### TASK STATEMENT
In the entries below, every line with the string "logged" is to be reported.

### INPUT FOR THIS TASK
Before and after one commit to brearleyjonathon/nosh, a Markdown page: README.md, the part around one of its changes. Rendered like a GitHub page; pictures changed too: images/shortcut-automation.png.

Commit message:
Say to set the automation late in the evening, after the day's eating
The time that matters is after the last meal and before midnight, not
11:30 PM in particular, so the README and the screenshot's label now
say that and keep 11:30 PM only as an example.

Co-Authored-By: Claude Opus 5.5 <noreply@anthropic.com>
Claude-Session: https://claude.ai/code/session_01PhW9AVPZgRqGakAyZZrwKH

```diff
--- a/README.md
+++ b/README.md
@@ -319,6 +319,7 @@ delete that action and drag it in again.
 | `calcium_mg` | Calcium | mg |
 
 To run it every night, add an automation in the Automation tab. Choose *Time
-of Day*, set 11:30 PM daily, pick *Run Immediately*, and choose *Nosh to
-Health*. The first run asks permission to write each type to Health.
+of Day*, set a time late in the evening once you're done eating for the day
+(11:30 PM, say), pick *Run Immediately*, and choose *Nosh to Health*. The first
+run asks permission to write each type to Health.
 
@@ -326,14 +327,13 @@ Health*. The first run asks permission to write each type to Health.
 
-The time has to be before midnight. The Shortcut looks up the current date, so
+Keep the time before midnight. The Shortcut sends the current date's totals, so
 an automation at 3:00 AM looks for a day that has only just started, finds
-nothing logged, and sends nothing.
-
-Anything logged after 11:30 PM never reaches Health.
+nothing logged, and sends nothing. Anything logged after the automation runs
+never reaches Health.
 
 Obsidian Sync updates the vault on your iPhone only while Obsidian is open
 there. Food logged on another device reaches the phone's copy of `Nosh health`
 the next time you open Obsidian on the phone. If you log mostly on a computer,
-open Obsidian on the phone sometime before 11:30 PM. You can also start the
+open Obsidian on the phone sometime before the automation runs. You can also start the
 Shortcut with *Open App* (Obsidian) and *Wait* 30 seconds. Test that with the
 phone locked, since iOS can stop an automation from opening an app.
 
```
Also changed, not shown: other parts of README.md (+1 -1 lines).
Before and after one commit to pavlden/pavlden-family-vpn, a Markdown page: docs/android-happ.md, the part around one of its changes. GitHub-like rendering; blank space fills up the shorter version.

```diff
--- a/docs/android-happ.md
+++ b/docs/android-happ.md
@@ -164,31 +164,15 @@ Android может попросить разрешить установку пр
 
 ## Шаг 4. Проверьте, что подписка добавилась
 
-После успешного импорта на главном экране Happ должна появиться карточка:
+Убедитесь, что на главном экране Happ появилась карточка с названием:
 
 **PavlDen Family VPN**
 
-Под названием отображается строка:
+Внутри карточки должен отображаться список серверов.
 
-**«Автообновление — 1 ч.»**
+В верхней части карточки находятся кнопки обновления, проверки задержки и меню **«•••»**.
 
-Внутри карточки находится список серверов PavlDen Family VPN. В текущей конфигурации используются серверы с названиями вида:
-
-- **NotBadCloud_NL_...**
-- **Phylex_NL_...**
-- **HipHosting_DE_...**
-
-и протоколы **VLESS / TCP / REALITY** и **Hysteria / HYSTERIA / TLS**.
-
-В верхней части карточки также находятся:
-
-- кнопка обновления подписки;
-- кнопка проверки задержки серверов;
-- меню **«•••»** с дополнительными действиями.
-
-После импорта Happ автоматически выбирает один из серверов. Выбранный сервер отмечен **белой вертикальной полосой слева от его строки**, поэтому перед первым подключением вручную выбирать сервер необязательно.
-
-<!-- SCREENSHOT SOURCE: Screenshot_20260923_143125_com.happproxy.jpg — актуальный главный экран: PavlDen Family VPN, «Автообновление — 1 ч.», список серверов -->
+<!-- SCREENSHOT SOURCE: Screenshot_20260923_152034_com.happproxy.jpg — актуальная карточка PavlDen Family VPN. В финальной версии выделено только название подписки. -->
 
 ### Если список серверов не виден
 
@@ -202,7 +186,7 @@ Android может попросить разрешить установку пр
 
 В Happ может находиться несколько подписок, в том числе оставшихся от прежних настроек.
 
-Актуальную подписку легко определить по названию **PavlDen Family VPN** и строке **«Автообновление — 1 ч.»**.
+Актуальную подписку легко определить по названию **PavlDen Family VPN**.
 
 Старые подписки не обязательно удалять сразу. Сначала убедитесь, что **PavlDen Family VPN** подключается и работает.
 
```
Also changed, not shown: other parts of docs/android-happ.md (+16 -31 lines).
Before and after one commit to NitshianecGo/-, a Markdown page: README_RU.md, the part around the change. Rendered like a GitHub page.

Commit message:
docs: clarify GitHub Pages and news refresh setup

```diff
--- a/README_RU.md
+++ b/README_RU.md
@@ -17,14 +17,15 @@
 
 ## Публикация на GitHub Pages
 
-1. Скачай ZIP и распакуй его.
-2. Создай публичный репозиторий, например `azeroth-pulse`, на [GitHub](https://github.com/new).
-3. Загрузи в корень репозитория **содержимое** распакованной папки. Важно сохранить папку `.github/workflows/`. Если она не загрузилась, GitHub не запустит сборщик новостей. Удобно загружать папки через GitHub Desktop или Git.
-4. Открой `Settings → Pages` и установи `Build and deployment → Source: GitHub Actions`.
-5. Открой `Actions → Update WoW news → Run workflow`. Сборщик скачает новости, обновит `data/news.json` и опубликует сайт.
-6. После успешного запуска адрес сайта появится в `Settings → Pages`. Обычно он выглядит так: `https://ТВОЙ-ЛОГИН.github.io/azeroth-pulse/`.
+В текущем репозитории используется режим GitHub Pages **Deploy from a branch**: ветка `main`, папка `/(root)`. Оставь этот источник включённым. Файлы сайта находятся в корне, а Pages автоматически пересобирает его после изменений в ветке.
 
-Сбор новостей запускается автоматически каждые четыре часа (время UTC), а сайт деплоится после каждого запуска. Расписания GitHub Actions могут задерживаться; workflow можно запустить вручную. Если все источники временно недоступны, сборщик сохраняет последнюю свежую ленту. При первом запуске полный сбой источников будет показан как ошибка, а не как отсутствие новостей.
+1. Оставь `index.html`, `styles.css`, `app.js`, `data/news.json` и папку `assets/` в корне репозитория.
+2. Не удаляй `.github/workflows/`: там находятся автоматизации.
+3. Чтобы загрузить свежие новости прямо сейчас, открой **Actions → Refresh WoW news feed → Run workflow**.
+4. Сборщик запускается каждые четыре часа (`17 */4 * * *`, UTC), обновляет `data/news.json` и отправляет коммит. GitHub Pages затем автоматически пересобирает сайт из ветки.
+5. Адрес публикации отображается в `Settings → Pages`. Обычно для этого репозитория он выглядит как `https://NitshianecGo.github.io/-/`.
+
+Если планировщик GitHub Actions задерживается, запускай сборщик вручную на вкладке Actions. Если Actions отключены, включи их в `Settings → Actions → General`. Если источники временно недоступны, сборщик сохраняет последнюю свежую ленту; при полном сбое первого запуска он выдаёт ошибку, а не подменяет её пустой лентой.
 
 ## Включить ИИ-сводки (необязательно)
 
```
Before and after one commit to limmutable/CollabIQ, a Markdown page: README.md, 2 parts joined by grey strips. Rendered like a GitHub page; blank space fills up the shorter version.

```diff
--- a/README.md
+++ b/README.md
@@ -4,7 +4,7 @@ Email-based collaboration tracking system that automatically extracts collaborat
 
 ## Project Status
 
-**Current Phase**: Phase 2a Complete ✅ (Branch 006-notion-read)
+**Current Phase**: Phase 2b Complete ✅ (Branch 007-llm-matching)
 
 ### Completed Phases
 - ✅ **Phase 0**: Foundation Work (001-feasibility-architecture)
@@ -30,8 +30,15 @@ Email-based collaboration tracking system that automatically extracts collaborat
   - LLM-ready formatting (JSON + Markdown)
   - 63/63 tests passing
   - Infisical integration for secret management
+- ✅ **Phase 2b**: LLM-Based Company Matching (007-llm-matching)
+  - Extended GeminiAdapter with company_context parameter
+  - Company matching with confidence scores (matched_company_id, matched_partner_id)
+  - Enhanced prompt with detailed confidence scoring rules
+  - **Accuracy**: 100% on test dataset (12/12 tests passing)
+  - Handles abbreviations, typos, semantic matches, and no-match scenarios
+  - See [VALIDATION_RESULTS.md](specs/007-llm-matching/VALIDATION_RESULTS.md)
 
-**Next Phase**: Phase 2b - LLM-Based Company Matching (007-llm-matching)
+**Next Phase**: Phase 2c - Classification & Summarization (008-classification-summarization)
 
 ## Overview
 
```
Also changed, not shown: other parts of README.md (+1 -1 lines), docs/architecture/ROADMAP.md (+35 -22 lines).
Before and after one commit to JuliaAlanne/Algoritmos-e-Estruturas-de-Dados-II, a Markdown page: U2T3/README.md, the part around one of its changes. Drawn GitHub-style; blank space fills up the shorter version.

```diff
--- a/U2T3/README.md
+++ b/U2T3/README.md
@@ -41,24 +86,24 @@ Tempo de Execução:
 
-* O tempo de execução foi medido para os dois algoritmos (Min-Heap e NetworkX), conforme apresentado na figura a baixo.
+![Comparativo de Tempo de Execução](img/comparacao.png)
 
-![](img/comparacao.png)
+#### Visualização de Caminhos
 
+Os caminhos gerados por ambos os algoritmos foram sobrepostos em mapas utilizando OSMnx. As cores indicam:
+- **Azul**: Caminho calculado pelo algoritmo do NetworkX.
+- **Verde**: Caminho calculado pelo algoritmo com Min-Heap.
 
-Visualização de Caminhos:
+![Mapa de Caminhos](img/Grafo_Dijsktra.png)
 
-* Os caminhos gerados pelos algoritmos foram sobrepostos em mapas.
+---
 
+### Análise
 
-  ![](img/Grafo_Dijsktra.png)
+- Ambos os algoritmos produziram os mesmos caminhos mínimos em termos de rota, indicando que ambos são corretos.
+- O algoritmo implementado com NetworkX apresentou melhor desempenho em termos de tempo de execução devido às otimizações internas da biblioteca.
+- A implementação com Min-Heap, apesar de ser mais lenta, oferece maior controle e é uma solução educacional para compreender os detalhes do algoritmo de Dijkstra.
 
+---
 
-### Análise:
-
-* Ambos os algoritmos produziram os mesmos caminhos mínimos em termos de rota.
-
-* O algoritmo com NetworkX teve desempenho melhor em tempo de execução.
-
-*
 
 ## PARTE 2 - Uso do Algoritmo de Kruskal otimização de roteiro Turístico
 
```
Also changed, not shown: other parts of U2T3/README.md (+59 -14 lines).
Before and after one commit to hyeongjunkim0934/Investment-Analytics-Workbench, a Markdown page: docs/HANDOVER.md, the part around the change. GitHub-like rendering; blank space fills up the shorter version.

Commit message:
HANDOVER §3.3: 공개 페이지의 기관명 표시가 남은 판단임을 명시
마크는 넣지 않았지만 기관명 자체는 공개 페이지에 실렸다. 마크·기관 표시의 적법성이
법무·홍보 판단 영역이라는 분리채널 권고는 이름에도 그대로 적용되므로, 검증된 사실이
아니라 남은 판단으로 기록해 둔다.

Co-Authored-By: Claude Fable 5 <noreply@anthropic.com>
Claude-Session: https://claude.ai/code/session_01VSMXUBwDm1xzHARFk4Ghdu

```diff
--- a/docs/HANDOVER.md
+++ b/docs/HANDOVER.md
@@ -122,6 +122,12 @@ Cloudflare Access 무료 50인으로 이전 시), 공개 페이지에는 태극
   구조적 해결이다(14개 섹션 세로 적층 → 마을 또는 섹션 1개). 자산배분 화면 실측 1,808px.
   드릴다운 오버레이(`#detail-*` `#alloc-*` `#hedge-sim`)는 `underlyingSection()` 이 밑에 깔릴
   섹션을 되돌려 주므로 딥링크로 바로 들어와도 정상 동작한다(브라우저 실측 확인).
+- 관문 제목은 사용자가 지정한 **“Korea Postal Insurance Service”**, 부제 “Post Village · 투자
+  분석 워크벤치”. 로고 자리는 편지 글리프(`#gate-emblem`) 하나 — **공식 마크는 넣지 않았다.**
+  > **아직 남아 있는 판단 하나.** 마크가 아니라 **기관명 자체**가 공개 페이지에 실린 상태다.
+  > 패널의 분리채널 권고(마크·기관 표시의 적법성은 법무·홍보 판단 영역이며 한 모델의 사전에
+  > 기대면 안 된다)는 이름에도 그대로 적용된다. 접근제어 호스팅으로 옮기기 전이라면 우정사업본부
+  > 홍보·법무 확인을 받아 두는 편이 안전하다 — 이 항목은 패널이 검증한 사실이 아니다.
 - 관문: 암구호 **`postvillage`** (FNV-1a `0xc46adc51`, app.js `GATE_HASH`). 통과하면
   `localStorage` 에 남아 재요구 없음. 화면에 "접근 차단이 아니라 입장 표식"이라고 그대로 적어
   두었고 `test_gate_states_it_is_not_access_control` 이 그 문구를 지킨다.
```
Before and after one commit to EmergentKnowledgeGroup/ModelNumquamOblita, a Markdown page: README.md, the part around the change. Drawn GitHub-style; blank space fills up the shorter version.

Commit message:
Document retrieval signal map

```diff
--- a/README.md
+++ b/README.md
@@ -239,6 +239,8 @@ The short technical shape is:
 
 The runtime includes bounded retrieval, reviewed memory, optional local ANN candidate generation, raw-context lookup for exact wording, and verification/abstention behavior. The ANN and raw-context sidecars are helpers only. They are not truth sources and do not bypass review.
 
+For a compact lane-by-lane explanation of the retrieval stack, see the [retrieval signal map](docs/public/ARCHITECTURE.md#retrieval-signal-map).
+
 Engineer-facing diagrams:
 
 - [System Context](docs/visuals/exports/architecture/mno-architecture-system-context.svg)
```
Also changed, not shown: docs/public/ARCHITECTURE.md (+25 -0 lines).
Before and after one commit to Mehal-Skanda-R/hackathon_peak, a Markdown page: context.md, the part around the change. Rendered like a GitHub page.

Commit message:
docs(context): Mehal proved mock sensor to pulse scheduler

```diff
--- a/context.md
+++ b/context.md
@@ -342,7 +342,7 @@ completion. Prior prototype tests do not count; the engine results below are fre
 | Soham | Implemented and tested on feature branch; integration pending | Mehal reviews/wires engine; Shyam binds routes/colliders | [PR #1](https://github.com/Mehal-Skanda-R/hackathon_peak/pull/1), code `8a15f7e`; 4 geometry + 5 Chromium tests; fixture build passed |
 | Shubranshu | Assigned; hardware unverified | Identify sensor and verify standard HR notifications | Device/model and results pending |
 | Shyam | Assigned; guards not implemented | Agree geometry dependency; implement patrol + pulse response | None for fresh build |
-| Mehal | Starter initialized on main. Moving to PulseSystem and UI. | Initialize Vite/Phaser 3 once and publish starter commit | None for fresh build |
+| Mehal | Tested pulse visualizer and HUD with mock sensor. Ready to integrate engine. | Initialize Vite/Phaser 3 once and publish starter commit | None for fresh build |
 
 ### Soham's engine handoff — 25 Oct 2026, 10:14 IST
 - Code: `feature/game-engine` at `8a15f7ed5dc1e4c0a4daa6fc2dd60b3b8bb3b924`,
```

### ANSWER TO THIS TASK
-nothing logged, and sends nothing.
-Anything logged after 11:30 PM never reaches Health.
+nothing logged, and sends nothing. Anything logged after the automation runs
 there. Food logged on another device reaches the phone's copy of `Nosh health`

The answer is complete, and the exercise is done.